But in a new report on the options for trade after Brexit, the House of Lords EU external affairs committee said the government should set out a clear plan at the start of negotiations, including specific proposals for what form any transitional deal could take.
‘Race to the bottom’
The peers said that staying in the EU customs union – a move opposed by many Conservative MP – could be an important element of such a deal.
And they warned that if there were no transition, the UK would have to rely on World Trade Organization rules for its trading arrangements which would mean British firms facing significant tariffs and other barriers to trade.
The government has committed itself to publishing some form of plan before it notifies the EU of its intention to leave but it is unclear how detailed this will be.
Business has expressed concerns about the impact of a “cliff-edge” departure from the EU, leading to speculation about temporary measures to soften the blow – including paying to retain tariff-free access to the single market.
Speaking on Tuesday, shadow Brexit secretary Keir Starmer will suggest Labour could amend any bill giving the government authority to trigger Article 50 unless there is evidence of a “meaningful” plan behind the UK’s strategy.
He will warn that a so-called “hard Brexit” – where the UK leaves the internal market and customs union – would damage jobs and enterprise.
“Reverting to World Trade Organization rules would entail a range of harmful new barriers to trade and a desperate rush to sign new agreements with third-party states to compensate,” he will say.
In a speech, he will also warn of a “global race to the bottom which would also abandon our shared scientific, educational and cultural endeavours with the EU”.
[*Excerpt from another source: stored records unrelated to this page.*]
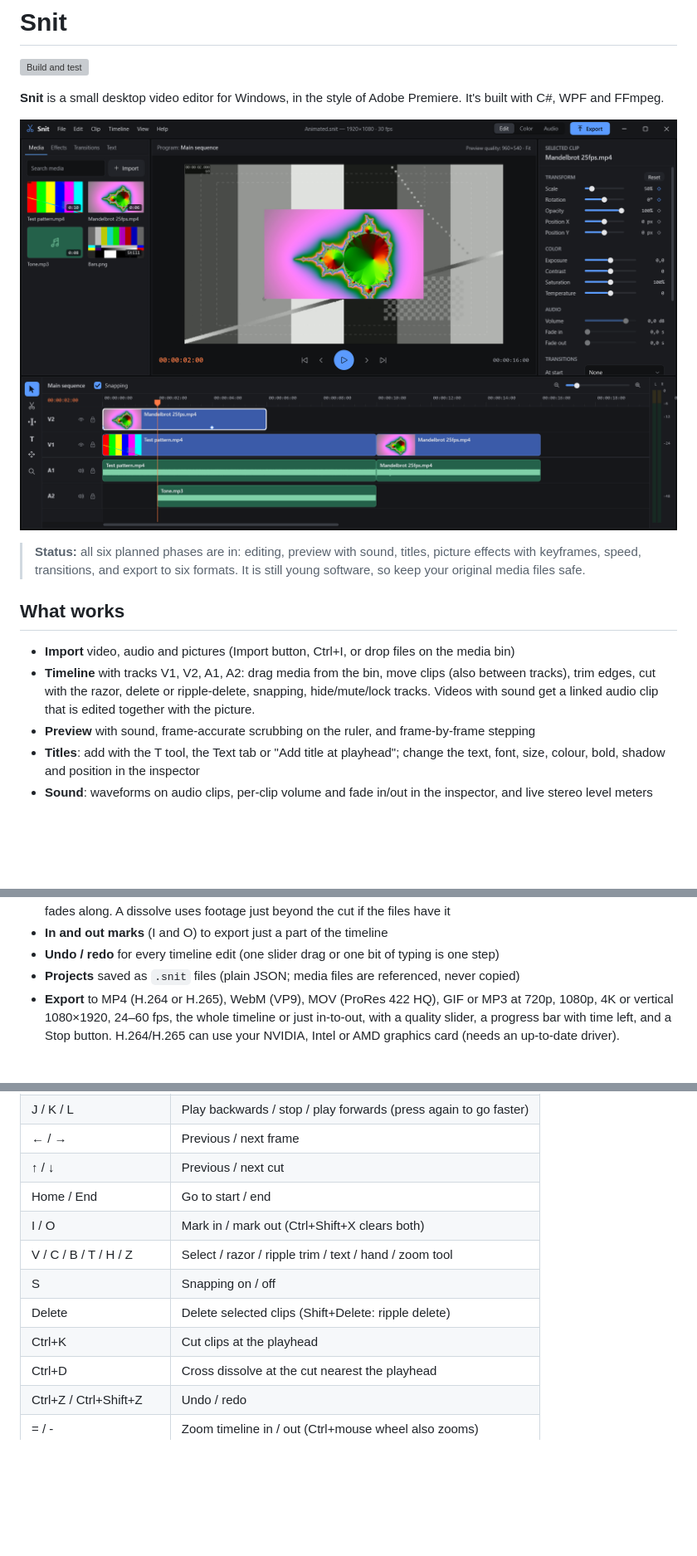
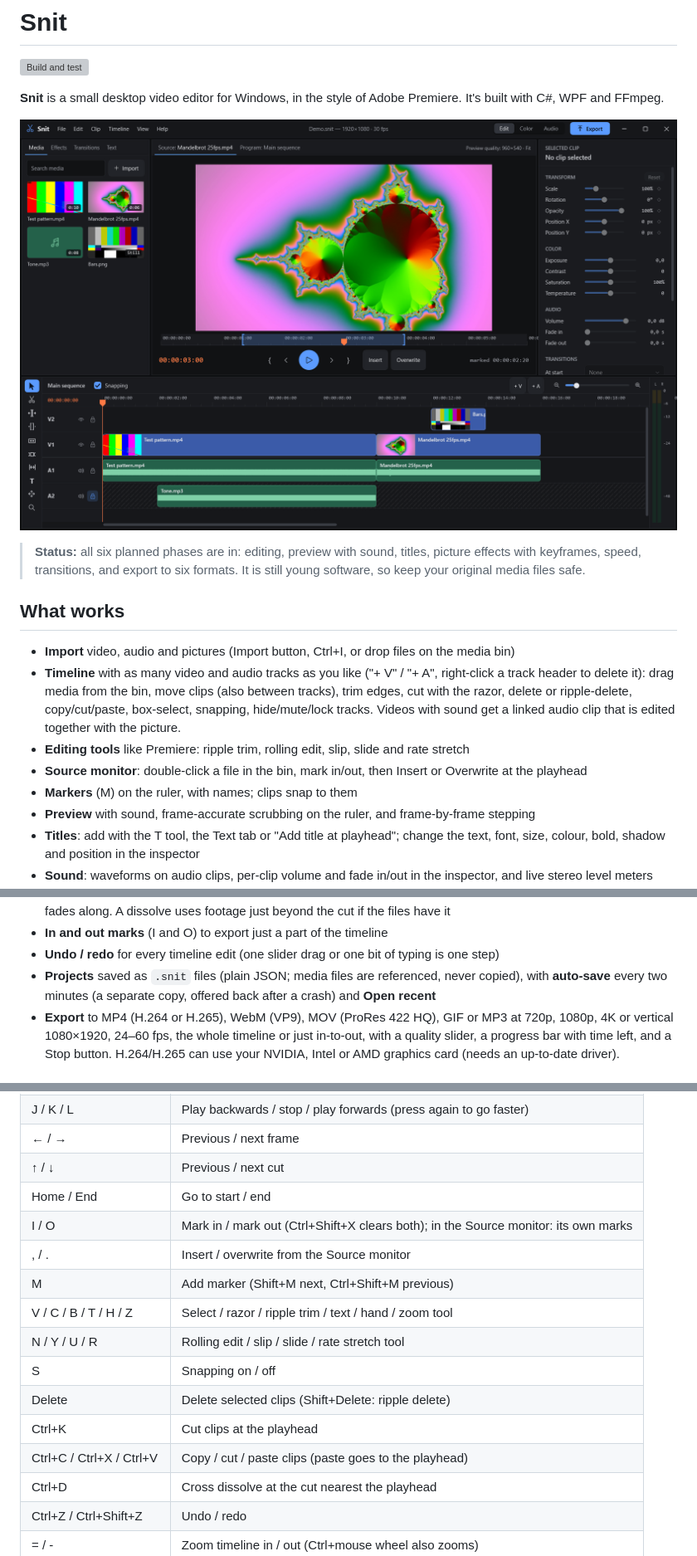
Before and after one commit to sennacools/snit-video-editor, a Markdown page: README.md, 3 parts joined by grey strips. Shown at 83% size. GitHub-like rendering; pictures changed too: docs/screenshot.png; blank space fills up the shorter version; grey boxes are pictures that could not be loaded.

Commit message:
Describe Phase 7 (pro editing) in the README, new screenshot

```diff
--- a/README.md
+++ b/README.md
@@ -14,9 +14,13 @@ It's built with C#, WPF and FFmpeg.
 ## What works
 
 - **Import** video, audio and pictures (Import button, Ctrl+I, or drop files on the media bin)
-- **Timeline** with tracks V1, V2, A1, A2: drag media from the bin, move clips (also between tracks),
-  trim edges, cut with the razor, delete or ripple-delete, snapping, hide/mute/lock tracks.
-  Videos with sound get a linked audio clip that is edited together with the picture.
+- **Timeline** with as many video and audio tracks as you like ("+ V" / "+ A", right-click a track
+  header to delete it): drag media from the bin, move clips (also between tracks), trim edges,
+  cut with the razor, delete or ripple-delete, copy/cut/paste, box-select, snapping,
+  hide/mute/lock tracks. Videos with sound get a linked audio clip that is edited together with the picture.
+- **Editing tools** like Premiere: ripple trim, rolling edit, slip, slide and rate stretch
+- **Source monitor**: double-click a file in the bin, mark in/out, then Insert or Overwrite at the playhead
+- **Markers** (M) on the ruler, with names; clips snap to them
 - **Preview** with sound, frame-accurate scrubbing on the ruler, and frame-by-frame stepping
 - **Titles**: add with the T tool, the Text tab or "Add title at playhead"; change the text,
   font, size, colour, bold, shadow and position in the inspector
@@ -32,7 +36,8 @@ It's built with C#, WPF and FFmpeg.
   the clip's sound cross-fades along. A dissolve uses footage just beyond the cut if the files have it
 - **In and out marks** (I and O) to export just a part of the timeline
 - **Undo / redo** for every timeline edit (one slider drag or one bit of typing is one step)
-- **Projects** saved as `.snit` files (plain JSON; media files are referenced, never copied)
+- **Projects** saved as `.snit` files (plain JSON; media files are referenced, never copied),
+  with **auto-save** every two minutes (a separate copy, offered back after a crash) and **Open recent**
 - **Export** to MP4 (H.264 or H.265), WebM (VP9), MOV (ProRes 422 HQ), GIF or MP3 at 720p,
   1080p, 4K or vertical 1080×1920, 24–60 fps, the whole timeline or just in-to-out, with a
   quality slider, a progress bar with time left, and a Stop button. H.264/H.265 can use your
@@ -47,11 +52,15 @@ It's built with C#, WPF and FFmpeg.
 | ← / → | Previous / next frame |
 | ↑ / ↓ | Previous / next cut |
 | Home / End | Go to start / end |
-| I / O | Mark in / mark out (Ctrl+Shift+X clears both) |
+| I / O | Mark in / mark out (Ctrl+Shift+X clears both); in the Source monitor: its own marks |
+| , / . | Insert / overwrite from the Source monitor |
+| M | Add marker (Shift+M next, Ctrl+Shift+M previous) |
 | V / C / B / T / H / Z | Select / razor / ripple trim / text / hand / zoom tool |
+| N / Y / U / R | Rolling edit / slip / slide / rate stretch tool |
 | S | Snapping on / off |
 | Delete | Delete selected clips (Shift+Delete: ripple delete) |
 | Ctrl+K | Cut clips at the playhead |
+| Ctrl+C / Ctrl+X / Ctrl+V | Copy / cut / paste clips (paste goes to the playhead) |
 | Ctrl+D | Cross dissolve at the cut nearest the playhead |
 | Ctrl+Z / Ctrl+Shift+Z | Undo / redo |
 | = / - | Zoom timeline in / out (Ctrl+mouse wheel also zooms) |
```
Instead, he will say the UK must pursue a course enabling it to trade in goods and services while maintaining co-operation with the EU in science, education and culture.